Exercise aim – Copy out each line below that has the word "pastelMagenta" in it.
Segment Start: Records shown
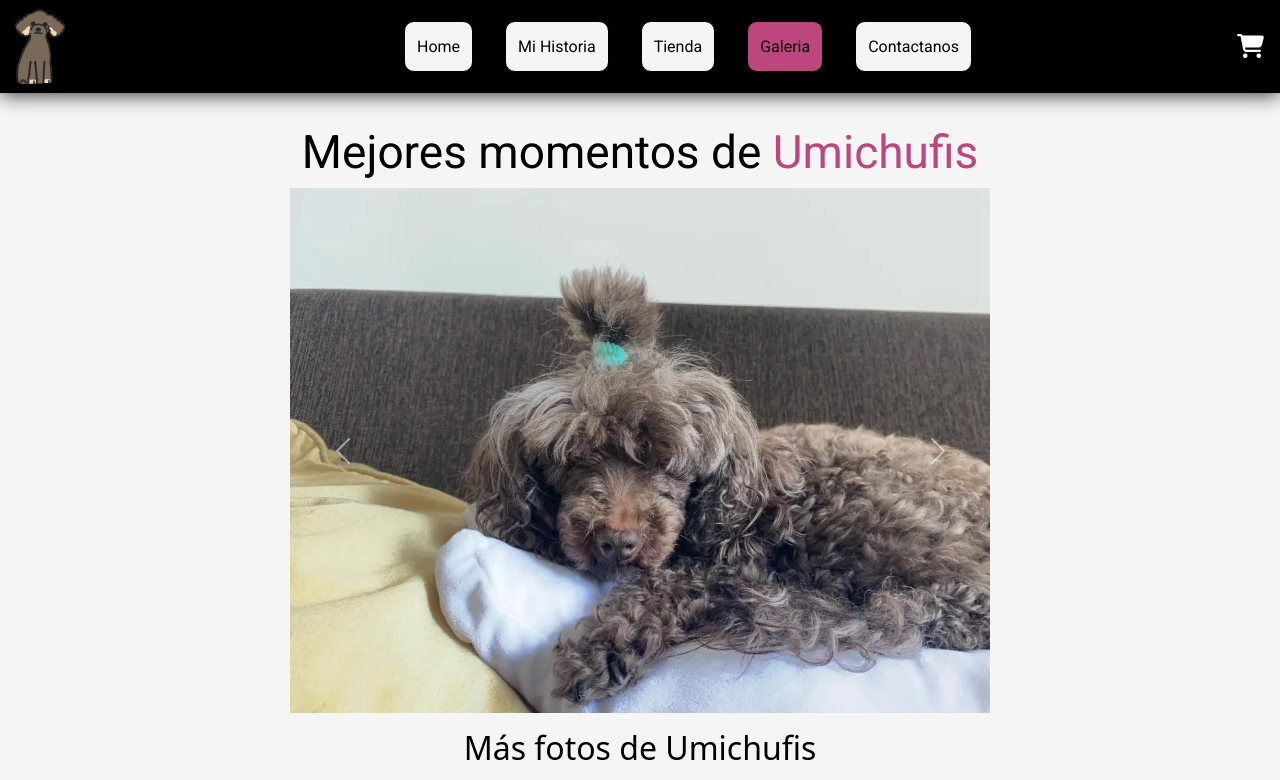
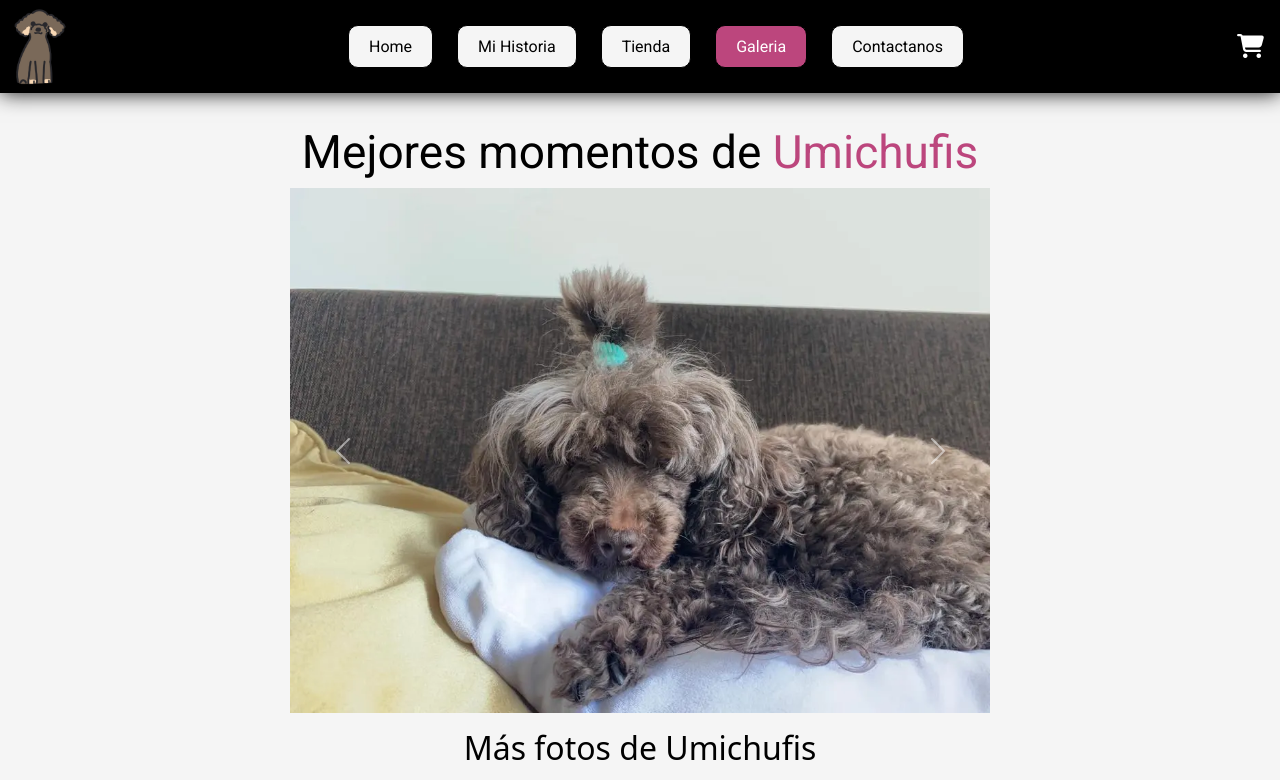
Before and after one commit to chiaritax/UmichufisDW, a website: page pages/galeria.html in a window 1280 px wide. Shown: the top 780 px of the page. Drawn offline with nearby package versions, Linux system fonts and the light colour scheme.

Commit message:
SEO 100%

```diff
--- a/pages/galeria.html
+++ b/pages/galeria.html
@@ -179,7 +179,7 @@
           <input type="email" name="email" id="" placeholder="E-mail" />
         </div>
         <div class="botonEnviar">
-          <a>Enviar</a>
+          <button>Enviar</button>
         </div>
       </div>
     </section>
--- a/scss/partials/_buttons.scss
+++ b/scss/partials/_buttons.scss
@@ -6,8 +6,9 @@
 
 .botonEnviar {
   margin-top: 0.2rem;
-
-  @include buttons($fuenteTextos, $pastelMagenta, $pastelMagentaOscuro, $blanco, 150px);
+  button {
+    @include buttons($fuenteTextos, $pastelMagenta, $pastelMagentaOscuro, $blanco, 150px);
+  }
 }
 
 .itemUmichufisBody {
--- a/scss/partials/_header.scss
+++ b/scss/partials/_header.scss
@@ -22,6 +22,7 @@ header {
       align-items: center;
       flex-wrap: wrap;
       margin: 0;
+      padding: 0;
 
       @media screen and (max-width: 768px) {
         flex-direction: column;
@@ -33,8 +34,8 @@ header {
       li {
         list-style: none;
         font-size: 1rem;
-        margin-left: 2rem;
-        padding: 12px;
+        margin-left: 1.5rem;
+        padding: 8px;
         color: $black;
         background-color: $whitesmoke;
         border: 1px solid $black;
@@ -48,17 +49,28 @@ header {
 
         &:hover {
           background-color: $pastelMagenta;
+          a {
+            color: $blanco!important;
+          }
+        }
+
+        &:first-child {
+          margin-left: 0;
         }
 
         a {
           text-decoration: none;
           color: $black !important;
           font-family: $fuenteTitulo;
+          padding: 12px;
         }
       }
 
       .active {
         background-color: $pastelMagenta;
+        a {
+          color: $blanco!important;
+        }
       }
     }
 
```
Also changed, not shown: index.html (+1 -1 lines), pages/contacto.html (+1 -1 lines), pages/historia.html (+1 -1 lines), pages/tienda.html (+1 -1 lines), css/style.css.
Segment End: Records shown
Segment Start: Records shown
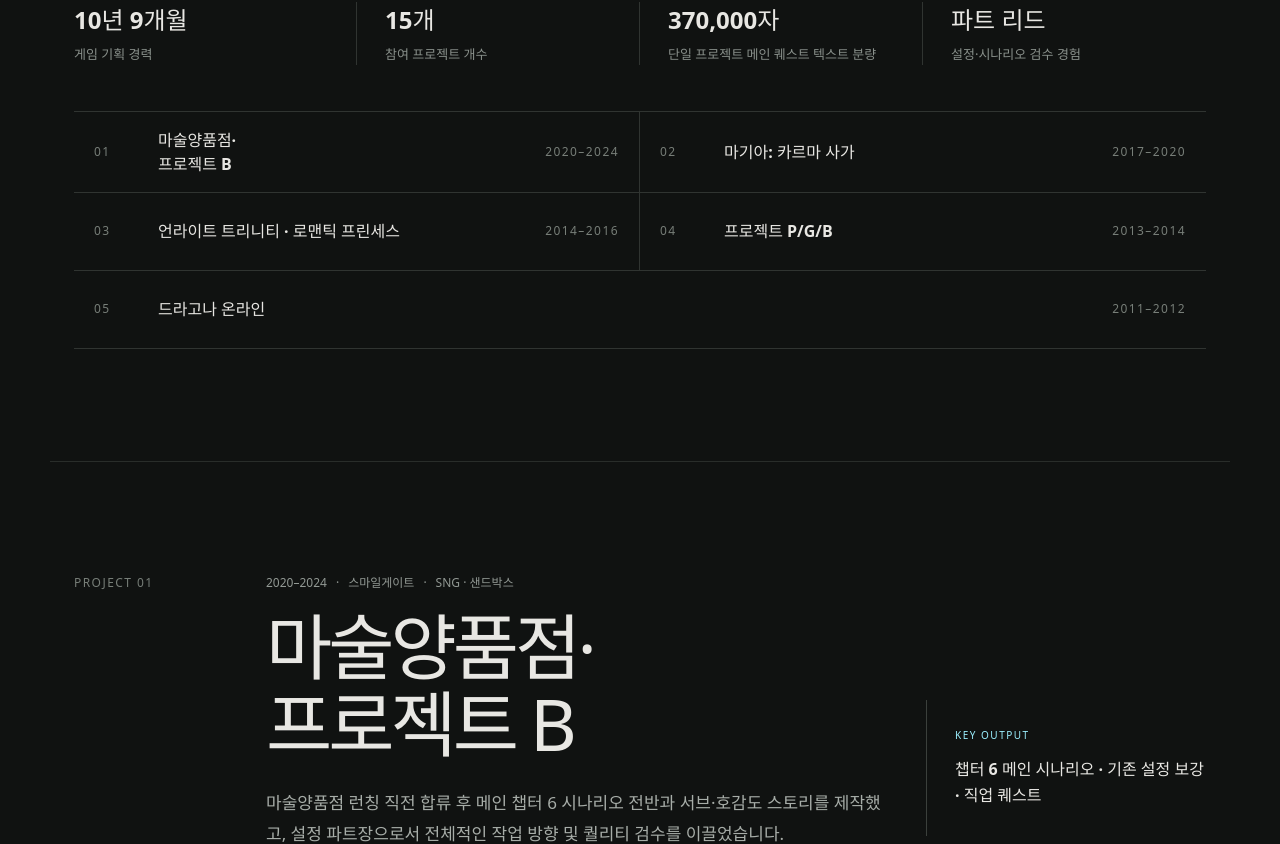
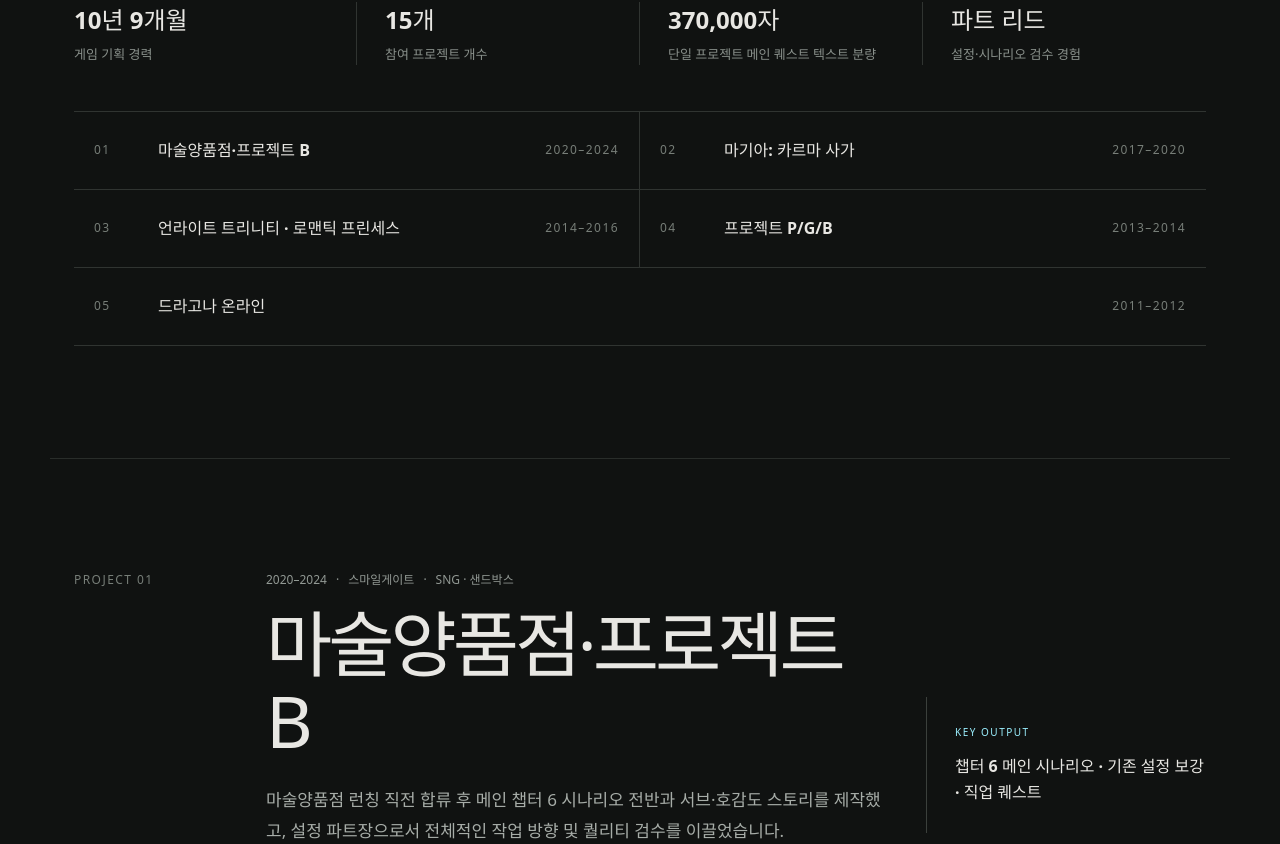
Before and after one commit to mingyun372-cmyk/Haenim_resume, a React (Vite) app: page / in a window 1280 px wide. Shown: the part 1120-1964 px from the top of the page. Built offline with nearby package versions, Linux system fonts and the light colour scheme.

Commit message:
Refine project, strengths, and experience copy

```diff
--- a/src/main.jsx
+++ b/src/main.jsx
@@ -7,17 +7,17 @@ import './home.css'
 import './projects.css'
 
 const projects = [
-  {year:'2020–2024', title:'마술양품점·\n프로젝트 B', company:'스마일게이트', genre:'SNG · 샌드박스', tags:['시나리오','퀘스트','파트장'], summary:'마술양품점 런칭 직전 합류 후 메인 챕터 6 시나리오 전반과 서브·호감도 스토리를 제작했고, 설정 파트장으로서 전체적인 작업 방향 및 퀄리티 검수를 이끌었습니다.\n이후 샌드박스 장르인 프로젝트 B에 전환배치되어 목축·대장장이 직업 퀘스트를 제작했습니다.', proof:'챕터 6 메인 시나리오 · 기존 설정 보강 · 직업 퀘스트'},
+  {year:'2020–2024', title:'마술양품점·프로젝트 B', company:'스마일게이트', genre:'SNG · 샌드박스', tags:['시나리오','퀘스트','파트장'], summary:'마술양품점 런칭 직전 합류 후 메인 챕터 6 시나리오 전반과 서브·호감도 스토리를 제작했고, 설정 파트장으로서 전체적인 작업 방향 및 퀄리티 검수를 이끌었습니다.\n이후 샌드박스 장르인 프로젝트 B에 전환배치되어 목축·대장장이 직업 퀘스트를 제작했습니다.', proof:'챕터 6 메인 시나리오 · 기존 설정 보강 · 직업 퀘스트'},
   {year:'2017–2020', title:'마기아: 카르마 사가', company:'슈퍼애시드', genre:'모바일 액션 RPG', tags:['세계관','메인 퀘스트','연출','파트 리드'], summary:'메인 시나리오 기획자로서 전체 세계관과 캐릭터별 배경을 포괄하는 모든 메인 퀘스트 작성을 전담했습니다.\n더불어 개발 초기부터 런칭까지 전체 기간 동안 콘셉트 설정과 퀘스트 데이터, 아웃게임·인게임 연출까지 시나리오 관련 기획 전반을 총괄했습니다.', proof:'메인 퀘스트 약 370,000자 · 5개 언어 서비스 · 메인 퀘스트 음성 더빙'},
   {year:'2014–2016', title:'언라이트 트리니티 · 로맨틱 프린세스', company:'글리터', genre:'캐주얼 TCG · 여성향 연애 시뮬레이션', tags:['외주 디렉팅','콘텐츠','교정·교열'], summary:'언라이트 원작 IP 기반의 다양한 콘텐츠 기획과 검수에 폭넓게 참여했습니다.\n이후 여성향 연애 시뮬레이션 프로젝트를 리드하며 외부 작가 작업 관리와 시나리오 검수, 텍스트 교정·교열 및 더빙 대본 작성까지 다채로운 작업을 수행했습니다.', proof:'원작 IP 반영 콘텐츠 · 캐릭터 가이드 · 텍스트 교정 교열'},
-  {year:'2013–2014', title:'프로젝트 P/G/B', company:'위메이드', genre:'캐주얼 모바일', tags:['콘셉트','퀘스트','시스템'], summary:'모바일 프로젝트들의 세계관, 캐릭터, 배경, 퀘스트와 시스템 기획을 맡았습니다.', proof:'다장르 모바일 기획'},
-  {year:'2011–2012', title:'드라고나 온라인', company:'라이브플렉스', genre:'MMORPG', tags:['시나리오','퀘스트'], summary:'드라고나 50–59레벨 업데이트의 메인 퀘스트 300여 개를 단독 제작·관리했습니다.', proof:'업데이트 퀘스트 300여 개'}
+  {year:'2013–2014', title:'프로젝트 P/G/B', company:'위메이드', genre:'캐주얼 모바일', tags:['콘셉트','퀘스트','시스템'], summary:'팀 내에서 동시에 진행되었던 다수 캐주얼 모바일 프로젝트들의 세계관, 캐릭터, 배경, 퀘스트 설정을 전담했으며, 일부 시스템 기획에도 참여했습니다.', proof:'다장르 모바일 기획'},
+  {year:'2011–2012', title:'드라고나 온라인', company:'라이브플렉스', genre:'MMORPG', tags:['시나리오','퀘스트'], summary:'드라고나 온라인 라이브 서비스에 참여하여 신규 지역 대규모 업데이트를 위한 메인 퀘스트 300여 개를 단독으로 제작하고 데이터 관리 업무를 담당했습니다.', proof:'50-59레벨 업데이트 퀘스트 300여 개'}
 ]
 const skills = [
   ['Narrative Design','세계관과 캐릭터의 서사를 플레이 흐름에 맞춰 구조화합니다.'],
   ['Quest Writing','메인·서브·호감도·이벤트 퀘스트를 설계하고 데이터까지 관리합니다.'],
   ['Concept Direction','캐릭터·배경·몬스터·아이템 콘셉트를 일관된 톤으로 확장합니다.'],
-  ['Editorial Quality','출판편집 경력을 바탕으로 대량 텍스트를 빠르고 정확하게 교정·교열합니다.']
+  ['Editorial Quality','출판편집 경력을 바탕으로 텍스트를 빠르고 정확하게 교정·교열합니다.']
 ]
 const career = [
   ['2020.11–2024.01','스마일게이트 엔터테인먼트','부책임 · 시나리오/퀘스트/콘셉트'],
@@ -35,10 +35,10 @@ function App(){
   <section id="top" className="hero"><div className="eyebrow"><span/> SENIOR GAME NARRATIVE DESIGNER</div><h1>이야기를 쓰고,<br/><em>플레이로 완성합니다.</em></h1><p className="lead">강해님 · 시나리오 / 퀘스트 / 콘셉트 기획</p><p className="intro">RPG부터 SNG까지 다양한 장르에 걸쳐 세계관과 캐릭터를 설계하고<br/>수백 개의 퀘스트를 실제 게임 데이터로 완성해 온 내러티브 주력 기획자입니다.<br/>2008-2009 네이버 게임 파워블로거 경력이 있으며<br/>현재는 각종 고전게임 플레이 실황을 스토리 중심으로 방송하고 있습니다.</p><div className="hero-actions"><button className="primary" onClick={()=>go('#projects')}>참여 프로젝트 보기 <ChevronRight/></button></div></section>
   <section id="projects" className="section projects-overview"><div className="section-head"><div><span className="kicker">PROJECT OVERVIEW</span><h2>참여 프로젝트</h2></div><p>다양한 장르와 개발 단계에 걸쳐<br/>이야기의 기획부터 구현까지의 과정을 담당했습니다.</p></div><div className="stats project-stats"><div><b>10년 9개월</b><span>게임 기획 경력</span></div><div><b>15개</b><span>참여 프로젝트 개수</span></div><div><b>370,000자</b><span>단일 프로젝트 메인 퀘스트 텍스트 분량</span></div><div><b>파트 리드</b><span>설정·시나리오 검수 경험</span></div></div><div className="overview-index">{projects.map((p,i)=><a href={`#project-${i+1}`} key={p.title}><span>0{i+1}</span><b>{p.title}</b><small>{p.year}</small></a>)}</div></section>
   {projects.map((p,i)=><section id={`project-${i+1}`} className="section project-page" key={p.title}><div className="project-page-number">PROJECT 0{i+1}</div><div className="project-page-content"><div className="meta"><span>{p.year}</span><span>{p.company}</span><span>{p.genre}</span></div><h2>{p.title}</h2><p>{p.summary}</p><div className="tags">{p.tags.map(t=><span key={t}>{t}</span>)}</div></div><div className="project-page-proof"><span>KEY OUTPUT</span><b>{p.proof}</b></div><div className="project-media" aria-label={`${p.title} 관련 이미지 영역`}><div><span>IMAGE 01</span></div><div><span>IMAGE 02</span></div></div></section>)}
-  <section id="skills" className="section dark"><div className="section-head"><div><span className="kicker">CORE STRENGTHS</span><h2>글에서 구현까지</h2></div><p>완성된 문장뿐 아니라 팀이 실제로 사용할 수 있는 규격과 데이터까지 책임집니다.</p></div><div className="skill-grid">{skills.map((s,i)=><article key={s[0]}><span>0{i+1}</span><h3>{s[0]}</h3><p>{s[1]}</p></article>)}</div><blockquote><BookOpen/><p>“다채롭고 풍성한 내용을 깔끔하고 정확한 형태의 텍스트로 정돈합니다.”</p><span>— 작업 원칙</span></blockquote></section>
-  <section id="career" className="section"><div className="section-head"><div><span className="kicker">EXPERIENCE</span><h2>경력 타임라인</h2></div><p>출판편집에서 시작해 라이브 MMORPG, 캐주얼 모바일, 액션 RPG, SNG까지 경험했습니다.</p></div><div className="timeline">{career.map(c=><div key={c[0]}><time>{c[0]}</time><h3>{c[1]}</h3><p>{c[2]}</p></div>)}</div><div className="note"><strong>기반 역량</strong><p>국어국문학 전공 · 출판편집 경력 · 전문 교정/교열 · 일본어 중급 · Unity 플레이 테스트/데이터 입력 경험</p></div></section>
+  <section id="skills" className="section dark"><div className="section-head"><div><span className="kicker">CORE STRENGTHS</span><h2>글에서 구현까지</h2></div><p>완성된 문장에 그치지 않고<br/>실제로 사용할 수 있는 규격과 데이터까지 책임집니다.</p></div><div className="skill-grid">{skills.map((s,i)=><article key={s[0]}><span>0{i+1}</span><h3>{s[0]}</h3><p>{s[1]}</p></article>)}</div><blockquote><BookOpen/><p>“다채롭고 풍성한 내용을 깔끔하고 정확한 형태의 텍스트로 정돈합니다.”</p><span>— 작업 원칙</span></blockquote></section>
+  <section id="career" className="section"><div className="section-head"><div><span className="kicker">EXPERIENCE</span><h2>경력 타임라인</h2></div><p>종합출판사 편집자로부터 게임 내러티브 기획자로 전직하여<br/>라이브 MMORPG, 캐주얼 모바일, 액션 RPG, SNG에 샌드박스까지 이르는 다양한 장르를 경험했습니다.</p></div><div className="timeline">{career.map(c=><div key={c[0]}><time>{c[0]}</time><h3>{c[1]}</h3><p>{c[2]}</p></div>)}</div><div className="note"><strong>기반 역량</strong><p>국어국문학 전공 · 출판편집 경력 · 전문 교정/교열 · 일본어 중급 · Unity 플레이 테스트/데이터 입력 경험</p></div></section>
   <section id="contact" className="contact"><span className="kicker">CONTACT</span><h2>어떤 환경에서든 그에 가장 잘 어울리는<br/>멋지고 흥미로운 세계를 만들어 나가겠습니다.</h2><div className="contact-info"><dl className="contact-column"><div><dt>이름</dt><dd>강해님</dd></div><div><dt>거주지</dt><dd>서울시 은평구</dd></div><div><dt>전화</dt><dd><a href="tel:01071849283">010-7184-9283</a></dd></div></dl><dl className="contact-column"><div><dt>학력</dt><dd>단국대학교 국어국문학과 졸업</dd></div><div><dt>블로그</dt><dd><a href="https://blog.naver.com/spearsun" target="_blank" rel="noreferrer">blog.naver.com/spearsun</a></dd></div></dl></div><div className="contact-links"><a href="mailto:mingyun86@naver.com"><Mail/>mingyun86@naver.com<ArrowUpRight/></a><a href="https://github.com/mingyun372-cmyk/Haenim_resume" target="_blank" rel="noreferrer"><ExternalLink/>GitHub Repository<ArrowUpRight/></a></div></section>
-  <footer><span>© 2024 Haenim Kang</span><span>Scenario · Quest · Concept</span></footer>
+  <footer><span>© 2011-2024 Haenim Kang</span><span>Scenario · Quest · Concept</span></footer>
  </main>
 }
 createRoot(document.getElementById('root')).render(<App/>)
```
Segment End: Records shown
Answer to the exercise –
-  @include buttons($fuenteTextos, $pastelMagenta, $pastelMagentaOscuro, $blanco, 150px);
+    @include buttons($fuenteTextos, $pastelMagenta, $pastelMagentaOscuro, $blanco, 150px);
           background-color: $pastelMagenta;
         background-color: $pastelMagenta;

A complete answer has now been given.